■ **Task requirements**
All of the data needs to come back exactly as written.

** Dataset records follows **

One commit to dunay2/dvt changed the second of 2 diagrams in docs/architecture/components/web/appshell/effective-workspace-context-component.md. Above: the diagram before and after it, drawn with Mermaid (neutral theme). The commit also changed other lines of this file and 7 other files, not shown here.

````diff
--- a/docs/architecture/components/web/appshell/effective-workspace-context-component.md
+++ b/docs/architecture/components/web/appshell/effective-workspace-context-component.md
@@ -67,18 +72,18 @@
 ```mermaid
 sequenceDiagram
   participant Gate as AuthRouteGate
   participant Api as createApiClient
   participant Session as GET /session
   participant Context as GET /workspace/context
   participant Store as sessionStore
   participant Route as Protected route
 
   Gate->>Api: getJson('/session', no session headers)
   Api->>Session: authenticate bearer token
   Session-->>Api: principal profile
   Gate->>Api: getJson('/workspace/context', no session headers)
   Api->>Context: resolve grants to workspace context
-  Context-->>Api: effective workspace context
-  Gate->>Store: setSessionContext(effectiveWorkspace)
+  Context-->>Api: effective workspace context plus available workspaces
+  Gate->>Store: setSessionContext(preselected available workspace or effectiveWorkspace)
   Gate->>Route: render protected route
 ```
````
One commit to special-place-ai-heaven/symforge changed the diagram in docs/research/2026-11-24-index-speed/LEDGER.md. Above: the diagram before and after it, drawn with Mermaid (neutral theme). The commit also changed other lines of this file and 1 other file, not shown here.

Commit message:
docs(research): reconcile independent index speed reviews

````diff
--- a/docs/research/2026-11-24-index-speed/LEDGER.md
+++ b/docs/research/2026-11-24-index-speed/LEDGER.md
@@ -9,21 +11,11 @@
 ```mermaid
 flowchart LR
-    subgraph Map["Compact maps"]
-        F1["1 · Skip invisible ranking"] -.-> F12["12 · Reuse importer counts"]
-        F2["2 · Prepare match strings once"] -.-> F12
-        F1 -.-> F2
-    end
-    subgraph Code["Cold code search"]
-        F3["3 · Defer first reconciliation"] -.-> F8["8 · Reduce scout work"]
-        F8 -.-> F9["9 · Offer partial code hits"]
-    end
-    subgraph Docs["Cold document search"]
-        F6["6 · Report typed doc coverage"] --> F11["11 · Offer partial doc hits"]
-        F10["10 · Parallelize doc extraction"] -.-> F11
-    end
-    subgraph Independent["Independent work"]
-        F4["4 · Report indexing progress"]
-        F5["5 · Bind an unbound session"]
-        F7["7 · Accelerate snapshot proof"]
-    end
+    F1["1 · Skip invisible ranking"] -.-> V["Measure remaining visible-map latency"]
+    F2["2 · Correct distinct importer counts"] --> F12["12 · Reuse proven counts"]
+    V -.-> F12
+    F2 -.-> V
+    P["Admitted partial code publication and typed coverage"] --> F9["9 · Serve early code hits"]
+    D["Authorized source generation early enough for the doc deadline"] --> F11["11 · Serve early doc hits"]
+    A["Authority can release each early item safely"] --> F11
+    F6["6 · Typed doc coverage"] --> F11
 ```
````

** End of Dataset records **

■ **Response**
One commit to dunay2/dvt changed the second of 2 diagrams in docs/architecture/components/web/appshell/effective-workspace-context-component.md. Above: the diagram before and after it, drawn with Mermaid (neutral theme). The commit also changed other lines of this file and 7 other files, not shown here.

````diff
--- a/docs/architecture/components/web/appshell/effective-workspace-context-component.md
+++ b/docs/architecture/components/web/appshell/effective-workspace-context-component.md
@@ -67,18 +72,18 @@
 ```mermaid
 sequenceDiagram
   participant Gate as AuthRouteGate
   participant Api as createApiClient
   participant Session as GET /session
   participant Context as GET /workspace/context
   participant Store as sessionStore
   participant Route as Protected route
 
   Gate->>Api: getJson('/session', no session headers)
   Api->>Session: authenticate bearer token
   Session-->>Api: principal profile
   Gate->>Api: getJson('/workspace/context', no session headers)
   Api->>Context: resolve grants to workspace context
-  Context-->>Api: effective workspace context
-  Gate->>Store: setSessionContext(effectiveWorkspace)
+  Context-->>Api: effective workspace context plus available workspaces
+  Gate->>Store: setSessionContext(preselected available workspace or effectiveWorkspace)
   Gate->>Route: render protected route
 ```
````
One commit to special-place-ai-heaven/symforge changed the diagram in docs/research/2026-11-24-index-speed/LEDGER.md. Above: the diagram before and after it, drawn with Mermaid (neutral theme). The commit also changed other lines of this file and 1 other file, not shown here.

Commit message:
docs(research): reconcile independent index speed reviews

````diff
--- a/docs/research/2026-11-24-index-speed/LEDGER.md
+++ b/docs/research/2026-11-24-index-speed/LEDGER.md
@@ -9,21 +11,11 @@
 ```mermaid
 flowchart LR
-    subgraph Map["Compact maps"]
-        F1["1 · Skip invisible ranking"] -.-> F12["12 · Reuse importer counts"]
-        F2["2 · Prepare match strings once"] -.-> F12
-        F1 -.-> F2
-    end
-    subgraph Code["Cold code search"]
-        F3["3 · Defer first reconciliation"] -.-> F8["8 · Reduce scout work"]
-        F8 -.-> F9["9 · Offer partial code hits"]
-    end
-    subgraph Docs["Cold document search"]
-        F6["6 · Report typed doc coverage"] --> F11["11 · Offer partial doc hits"]
-        F10["10 · Parallelize doc extraction"] -.-> F11
-    end
-    subgraph Independent["Independent work"]
-        F4["4 · Report indexing progress"]
-        F5["5 · Bind an unbound session"]
-        F7["7 · Accelerate snapshot proof"]
-    end
+    F1["1 · Skip invisible ranking"] -.-> V["Measure remaining visible-map latency"]
+    F2["2 · Correct distinct importer counts"] --> F12["12 · Reuse proven counts"]
+    V -.-> F12
+    F2 -.-> V
+    P["Admitted partial code publication and typed coverage"] --> F9["9 · Serve early code hits"]
+    D["Authorized source generation early enough for the doc deadline"] --> F11["11 · Serve early doc hits"]
+    A["Authority can release each early item safely"] --> F11
+    F6["6 · Typed doc coverage"] --> F11
 ```
````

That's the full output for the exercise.